1499226193 2 min read

Rational snacking: Young children’s decision-making on the marshmallow task is moderated by beliefs about environmental reliability | Kidd, C. et al., Cognition, 126, 109-114 2013

A brief paper about a recreation of the Stanford marshmallow experiment [1] with a twist, two groups were formed for this test, one was given a unreliable context, where the subject was being prepared to feel unsure of the promises being made, instead the context for the second group context was reliable meaning, all the promises were fulfilled.

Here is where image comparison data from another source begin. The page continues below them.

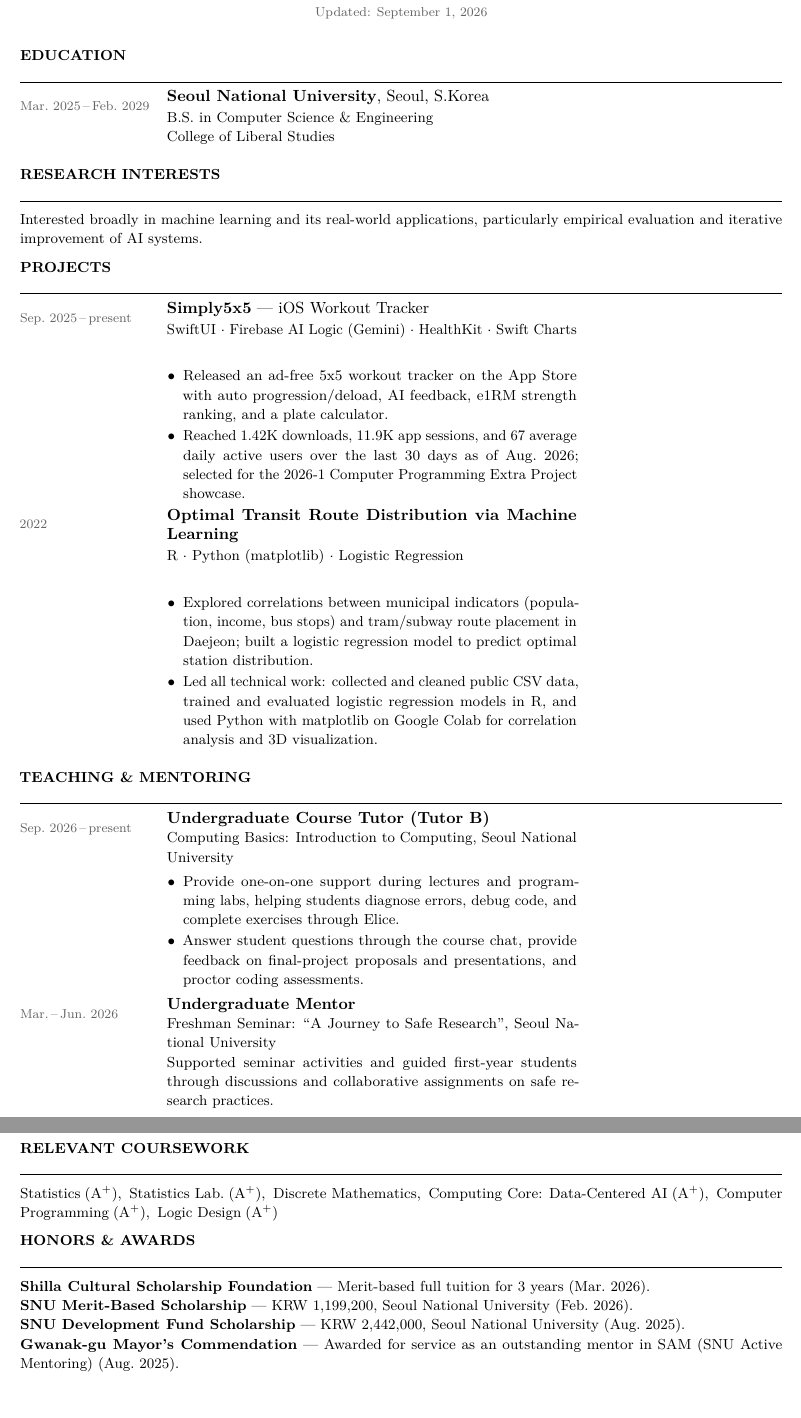
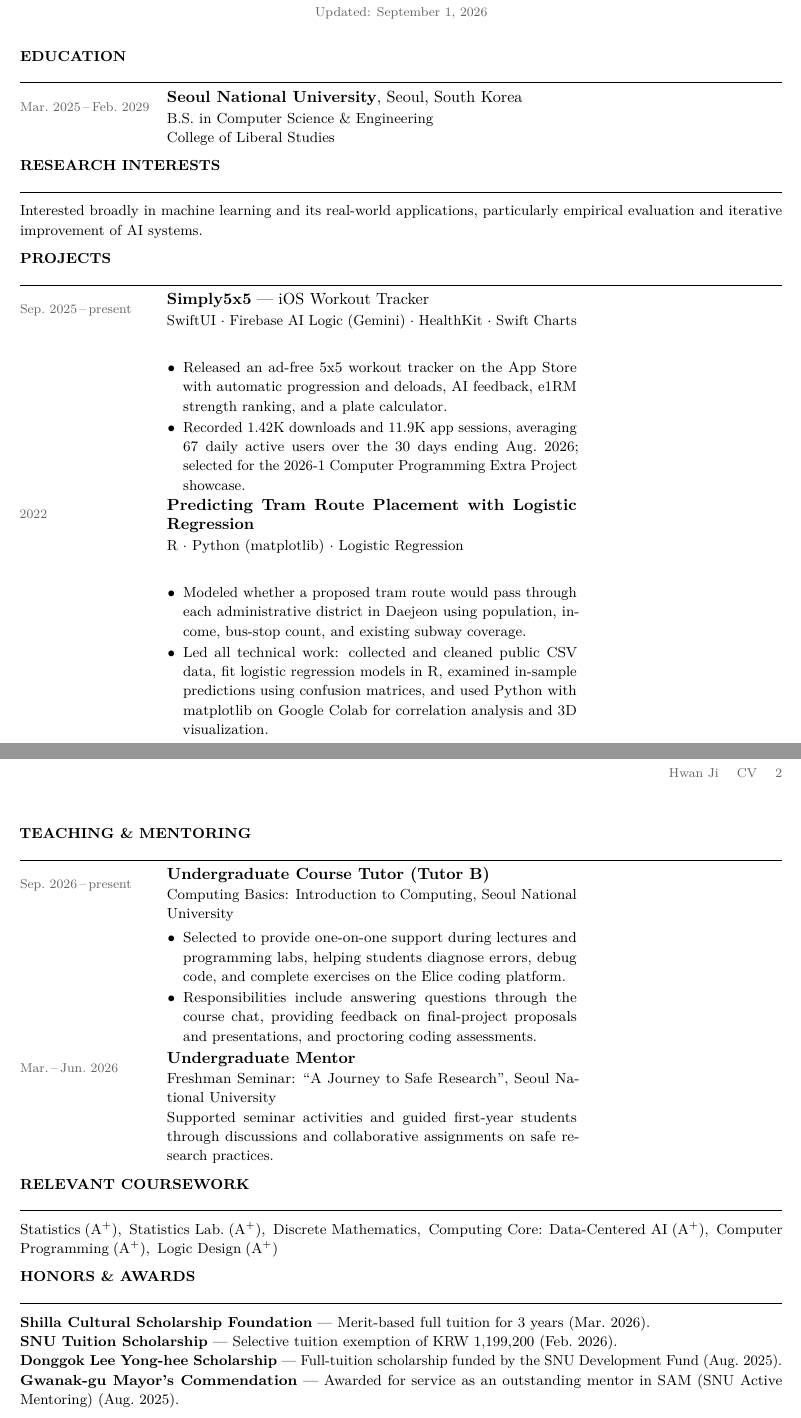
Before and after one commit to saturdayynightlive/saturdayynightlive.github.io, a LaTeX CV (Hwan_Ji_CV.tex): two parts of pages 1 and 2 of 2, joined at a grey line, cut so that both start at the same text, the shorter picture padded with empty space. Compiled offline with pdfLaTeX.

Commit message:
Refine CV accuracy and two-page layout

```diff
--- a/Hwan_Ji_CV.tex
+++ b/Hwan_Ji_CV.tex
@@ -13,12 +13,20 @@
 \usepackage{xcolor}
 \usepackage{lmodern}
 \usepackage{needspace}
+\usepackage{fancyhdr}
 
 \pagestyle{empty}
 \setlength{\parindent}{0pt}
 \setlength{\parskip}{0pt}
 
 \definecolor{muted}{RGB}{100,100,100}
+\setlength{\headheight}{13pt}
+
+\fancypagestyle{continuation}{%
+  \fancyhf{}%
+  \fancyhead[R]{\footnotesize\color{muted}Hwan Ji \quad CV \quad \thepage}%
+  \renewcommand{\headrulewidth}{0pt}%
+}
 
 % ── Section header ──────────────────────────────────────────
 \newcommand{\cvsec}[1]{%
@@ -41,7 +49,7 @@
   \begin{tabular}{@{}p{\datecol}@{\hspace{0.3cm}}p{\maincol}@{}}
     {\footnotesize\color{muted}\raggedright #1} &
     \begin{minipage}[t]{\maincol}#2\end{minipage}
-  \end{tabular}\\[0.3em]%
+  \end{tabular}\par\vspace{0.3em}%
 }
 
 % ── Inline skill row ────────────────────────────────────────
@@ -49,7 +57,7 @@
   \noindent
   \begin{tabular}[t]{@{}p{\datecol}@{\hspace{0.3cm}}p{\maincol}@{}}
     {\raisebox{1.5pt}{\footnotesize\color{muted}\strut #1}} & {\small\strut #2}
-  \end{tabular}\\[0.2em]%
+  \end{tabular}\par\vspace{0.2em}%
 }
 
 % ============================================================
@@ -73,7 +81,7 @@
 \cvsec{Education}
 
 \cvrow{Mar.~2025\,--\,Feb.~2029}{%
-  \textbf{Seoul National University}, Seoul, S.Korea\\[0.1em]
+  \textbf{Seoul National University}, Seoul, South Korea\\[0.1em]
   {\small B.S.\ in Computer Science \& Engineering}\\
   {\small College of Liberal Studies}%
 }
@@ -90,29 +98,31 @@
   \textbf{\href{https://apps.apple.com/us/app/simply5x5/id6752772279}{Simply5x5}} --- iOS Workout Tracker\\[0.1em]
   {\small SwiftUI $\cdot$ Firebase AI Logic (Gemini) $\cdot$ HealthKit $\cdot$ Swift Charts}\\[0.2em]
   \begin{itemize}[nosep, leftmargin=1em, topsep=3pt, itemsep=1pt]
-    \item[\small$\bullet$] {\small Released an ad-free 5x5 workout tracker on the App Store with auto progression/deload, AI feedback, e1RM strength ranking, and a plate calculator.}
-    \item[\small$\bullet$] {\small Reached 1.42K downloads, 11.9K app sessions, and 67 average daily active users over the last 30 days as of Aug.~2026; selected for the 2026-1 Computer Programming Extra Project showcase.}
+    \item[\small$\bullet$] {\small Released an ad-free 5x5 workout tracker on the App Store with automatic progression and deloads, AI feedback, e1RM strength ranking, and a plate calculator.}
+    \item[\small$\bullet$] {\small Recorded 1.42K downloads and 11.9K app sessions, averaging 67 daily active users over the 30 days ending Aug.~2026; selected for the 2026-1 Computer Programming Extra Project showcase.}
   \end{itemize}%
 }
 
 \cvrow{2022}{%
-  \textbf{Optimal Transit Route Distribution via Machine Learning}\\[0.1em]
+  \textbf{Predicting Tram Route Placement with Logistic Regression}\\[0.1em]
   {\small R $\cdot$ Python (matplotlib) $\cdot$ Logistic Regression}\\[0.2em]
   \begin{itemize}[nosep, leftmargin=1em, topsep=3pt, itemsep=1pt]
-    \item[\small$\bullet$] {\small Explored correlations between municipal indicators (population, income, bus stops) and tram/subway route placement in Daejeon; built a logistic regression model to predict optimal station distribution.}
-    \item[\small$\bullet$] {\small Led all technical work: collected and cleaned public CSV data, trained and evaluated logistic regression models in R, and used Python with matplotlib on Google Colab for correlation analysis and 3D visualization.}
+    \item[\small$\bullet$] {\small Modeled whether a proposed tram route would pass through each administrative district in Daejeon using population, income, bus-stop count, and existing subway coverage.}
+    \item[\small$\bullet$] {\small Led all technical work: collected and cleaned public CSV data, fit logistic regression models in R, examined in-sample predictions using confusion matrices, and used Python with matplotlib on Google Colab for correlation analysis and 3D visualization.}
   \end{itemize}%
 }
 
 % ── Teaching & Mentoring ────────────────────────────────────
+\newpage
+\thispagestyle{continuation}
 \cvsec{Teaching \& Mentoring}
 
 \cvrow{Sep.~2026\,--\,present}{%
   \textbf{Undergraduate Course Tutor (Tutor B)}\\
   {\small Computing Basics: Introduction to Computing, Seoul National University}
   \begin{itemize}[nosep, leftmargin=1em, topsep=3pt, itemsep=1pt]
-    \item[\small$\bullet$] {\small Provide one-on-one support during lectures and programming labs, helping students diagnose errors, debug code, and complete exercises through Elice.}
-    \item[\small$\bullet$] {\small Answer student questions through the course chat, provide feedback on final-project proposals and presentations, and proctor coding assessments.}
+    \item[\small$\bullet$] {\small Selected to provide one-on-one support during lectures and programming labs, helping students diagnose errors, debug code, and complete exercises on the Elice coding platform.}
+    \item[\small$\bullet$] {\small Responsibilities include answering questions through the course chat, providing feedback on final-project proposals and presentations, and proctoring coding assessments.}
   \end{itemize}%
 }
 
@@ -140,10 +150,10 @@
 \noindent{\small
   \textbf{Shilla Cultural Scholarship Foundation} --- Merit-based full tuition for 3 years
   (Mar.~2026).\\
-  \textbf{SNU Merit-Based Scholarship} --- KRW 1,199,200, Seoul National University
+  \textbf{SNU Tuition Scholarship} --- Selective tuition exemption of KRW 1,199,200
   (Feb.~2026).\\
-  \textbf{SNU Development Fund Scholarship} --- KRW 2,442,000, Seoul National University
-  (Aug.~2025).\\
+  \textbf{Donggok Lee Yong-hee Scholarship} --- Full-tuition scholarship funded by the
+  SNU Development Fund (Aug.~2025).\\
   \textbf{Gwanak-gu Mayor's Commendation} --- Awarded for service as an outstanding mentor in
   SAM (SNU Active Mentoring) (Aug.~2025).%
 }
```
Also changed, not shown: Hwan_Ji_CV.pdf.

Before reading the paper, I assumed the conclusion would draw little difference between the decisions made on both groups, this is to say, that no matter in which context a kid is in, they actions ought to be exactly the same, because _reasons_ (kids, right?) ... so much for holding casual determinism as the answer for all that is. Under reliable conditions the paper shows that individuals (or at least children) are, at the minimum, four times more likely to wait for something.

The final results suggest that the sense of reliability of other persons towards us, have an enormous impact in our life, which sounds like a really obvious thing, if you screw up with someone, broke promises, say lies, there would be obvious repercussions, but this paper shows that the reasoning on the decisions others may do about us, examines more than acts of bad will or mistakes we have made, it also takes into account our indirect actions that they are be able to perceive, it shows at the end that even if we're sure about our self-control we should always be careful when realizing any kind of public activity made.

[1]https://en.wikipedia.org/wiki/Stanford_marshmallow_experiment